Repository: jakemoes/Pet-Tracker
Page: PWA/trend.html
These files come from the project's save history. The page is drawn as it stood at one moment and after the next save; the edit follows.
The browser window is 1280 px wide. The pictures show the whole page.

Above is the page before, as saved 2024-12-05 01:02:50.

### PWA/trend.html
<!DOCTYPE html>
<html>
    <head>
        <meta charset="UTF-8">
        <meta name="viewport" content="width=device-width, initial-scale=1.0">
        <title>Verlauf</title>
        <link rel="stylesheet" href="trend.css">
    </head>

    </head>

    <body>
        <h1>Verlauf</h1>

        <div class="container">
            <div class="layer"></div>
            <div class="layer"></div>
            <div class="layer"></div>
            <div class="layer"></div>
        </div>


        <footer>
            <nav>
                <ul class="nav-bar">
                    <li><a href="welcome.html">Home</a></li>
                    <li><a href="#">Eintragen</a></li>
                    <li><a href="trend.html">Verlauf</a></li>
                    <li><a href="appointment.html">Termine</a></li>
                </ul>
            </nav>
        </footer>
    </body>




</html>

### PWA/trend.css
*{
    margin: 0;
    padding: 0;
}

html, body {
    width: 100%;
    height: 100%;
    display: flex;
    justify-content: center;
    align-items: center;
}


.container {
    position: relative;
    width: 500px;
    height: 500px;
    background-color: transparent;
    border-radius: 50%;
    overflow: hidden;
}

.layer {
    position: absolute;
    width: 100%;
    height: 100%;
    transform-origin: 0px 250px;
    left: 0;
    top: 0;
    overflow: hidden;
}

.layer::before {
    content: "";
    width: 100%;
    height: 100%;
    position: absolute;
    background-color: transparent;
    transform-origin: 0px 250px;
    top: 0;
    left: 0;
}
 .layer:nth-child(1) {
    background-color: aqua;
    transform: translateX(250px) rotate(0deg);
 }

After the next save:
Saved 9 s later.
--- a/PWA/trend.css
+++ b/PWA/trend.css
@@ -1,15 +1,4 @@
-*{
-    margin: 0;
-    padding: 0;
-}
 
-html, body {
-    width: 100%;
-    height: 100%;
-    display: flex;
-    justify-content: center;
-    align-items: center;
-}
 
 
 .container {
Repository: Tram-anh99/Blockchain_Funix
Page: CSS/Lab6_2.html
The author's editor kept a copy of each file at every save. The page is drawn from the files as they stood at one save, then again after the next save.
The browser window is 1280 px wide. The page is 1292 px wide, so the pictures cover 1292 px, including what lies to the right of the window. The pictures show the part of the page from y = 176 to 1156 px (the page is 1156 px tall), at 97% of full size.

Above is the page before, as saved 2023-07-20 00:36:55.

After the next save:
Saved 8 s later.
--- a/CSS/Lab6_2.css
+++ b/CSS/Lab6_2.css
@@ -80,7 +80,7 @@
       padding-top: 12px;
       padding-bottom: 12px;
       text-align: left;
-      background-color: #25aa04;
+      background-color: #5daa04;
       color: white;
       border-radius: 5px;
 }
-----
-- TASK REQUIREMENTS --
Among the records above, which lines hold the word "show"? Copy each one.

-- SOLUTION --
The browser window is 1280 px wide. The pictures show the whole page.
The browser window is 1280 px wide. The page is 1292 px wide, so the pictures cover 1292 px, including what lies to the right of the window. The pictures show the part of the page from y = 176 to 1156 px (the page is 1156 px tall), at 97% of full size.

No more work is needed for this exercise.